FIFA also decided to cut the length of the 2022 tournament from 32 to 28 days, meaning more games will be played per day and a country of Qatar’s size might thus need fewer stadiums.

The number of stadiums planned for the finals has not been announced but the revolutionary cooling system will be installed when each ground is constructed, Cadavid said.

“It’s more difficult to put in the systems after the stadiums are finished… it becomes more expensive and complex because the cooling system is integrated so that needs to happen now.”

While declining to detail the costs or energy required to bring temperatures down from 40C to 26C, Cadavid said the general expense of installing the “mechanical” aspects of a stadium with a cooling system was 20-30 percent of the total.

As part of Qatar’s original bid, he said the organising committee will provide all the energy used for cooling from sustainable resources including building a 100 megawatt solar power plant and installing solar panels in every stadium.

“This technology has been proven so it’s no longer a fantasy… we are working to make it more sustainable,” he said.

(Reporting by Amena Bakr; editing by Ken Ferris)

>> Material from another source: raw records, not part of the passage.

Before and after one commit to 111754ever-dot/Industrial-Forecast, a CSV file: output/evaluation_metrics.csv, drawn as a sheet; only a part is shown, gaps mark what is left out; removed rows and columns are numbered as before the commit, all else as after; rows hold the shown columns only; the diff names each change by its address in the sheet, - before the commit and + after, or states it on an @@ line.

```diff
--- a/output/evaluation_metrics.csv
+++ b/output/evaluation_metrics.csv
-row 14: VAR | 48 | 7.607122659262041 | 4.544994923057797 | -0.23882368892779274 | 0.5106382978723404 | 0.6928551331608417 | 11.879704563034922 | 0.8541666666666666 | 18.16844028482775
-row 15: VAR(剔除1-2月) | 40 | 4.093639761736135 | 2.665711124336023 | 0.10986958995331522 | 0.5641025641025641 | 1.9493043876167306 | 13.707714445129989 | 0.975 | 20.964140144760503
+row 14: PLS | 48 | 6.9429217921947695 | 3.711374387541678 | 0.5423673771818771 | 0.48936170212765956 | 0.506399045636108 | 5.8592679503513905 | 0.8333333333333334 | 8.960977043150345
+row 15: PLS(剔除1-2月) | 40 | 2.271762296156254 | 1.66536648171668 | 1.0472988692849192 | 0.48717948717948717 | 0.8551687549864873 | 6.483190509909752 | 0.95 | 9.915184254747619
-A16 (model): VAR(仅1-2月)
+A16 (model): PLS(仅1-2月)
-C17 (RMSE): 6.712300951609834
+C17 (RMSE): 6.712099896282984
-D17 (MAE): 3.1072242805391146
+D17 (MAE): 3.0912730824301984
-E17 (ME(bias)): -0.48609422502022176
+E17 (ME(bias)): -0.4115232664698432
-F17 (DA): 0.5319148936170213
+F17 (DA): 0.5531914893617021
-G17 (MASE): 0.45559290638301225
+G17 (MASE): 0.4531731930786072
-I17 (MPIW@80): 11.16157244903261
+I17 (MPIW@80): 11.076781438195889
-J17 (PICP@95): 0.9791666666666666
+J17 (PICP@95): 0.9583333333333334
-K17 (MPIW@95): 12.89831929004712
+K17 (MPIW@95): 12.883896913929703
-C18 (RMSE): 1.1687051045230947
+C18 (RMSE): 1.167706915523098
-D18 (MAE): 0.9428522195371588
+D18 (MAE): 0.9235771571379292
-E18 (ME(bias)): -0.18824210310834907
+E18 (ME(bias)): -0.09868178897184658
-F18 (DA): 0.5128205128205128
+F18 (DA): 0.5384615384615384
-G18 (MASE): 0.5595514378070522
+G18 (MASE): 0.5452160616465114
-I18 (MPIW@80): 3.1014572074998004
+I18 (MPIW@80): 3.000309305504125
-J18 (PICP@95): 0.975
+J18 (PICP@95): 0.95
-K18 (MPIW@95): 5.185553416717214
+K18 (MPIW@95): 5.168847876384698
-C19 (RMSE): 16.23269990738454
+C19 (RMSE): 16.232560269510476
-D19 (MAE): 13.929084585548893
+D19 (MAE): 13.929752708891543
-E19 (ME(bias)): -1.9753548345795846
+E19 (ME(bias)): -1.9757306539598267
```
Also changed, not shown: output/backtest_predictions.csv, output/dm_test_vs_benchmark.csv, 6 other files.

“Harry Kane will make full debut and play from the start and Wayne Rooney will captain the team,” Hodgson told reporters.


“It’s nice to see the two of them on the field together from the start. Harry certainly deserves his chance.”

Kane, joint top scorer in the Premier League with 19 goals, headed England’s fourth goal 80 seconds after replacing Rooney in the 4-0 win over Lithuania in Friday’s Euro 2016 qualifier.

Rooney, who has 102 England caps and is on the verge of breaking Bobby Charlton’s 45-year-old England scoring record of 49 goals, was delighted at the prospect of playing alongside Kane for the first time.

“It’s exciting that Harry Kane has done well in the Premier League. It’s fantastic. Hopefully he continues that form with England,” said Rooney, who has scored 47 international goals..

“It’s a big night for him with his first start for England. I’m sure he’ll be excited. He’ll go out and try and give his best and I’m excited to play with him and hopefully we can do well to try and help the team win.

“Our aim is to reach the Euros. Tomorrow will be a good test and we are looking forward to it.”

Hodgson declined to follow Italy coach Antonio Conte’s tactic in naming his final 11 on the eve of the match.

Instead, all he would say was: “It’s a friendly match and it’s a time to experiment with some of the players.

“We take the game very seriously and it’s a great opportunity for players who haven’t had the opportunity in some of the qualifiers to show that they really deserve their place in the squad.

“It’s an opportunity for players to impress both managers.”

England top Group E in their Euro 2016 qualifiers with 15 points from five matches while Italy are second on 11 points in Group H, two behind leaders Croatia.

(Writing by Pritha Sarkar in London, editing by Justin Palmer)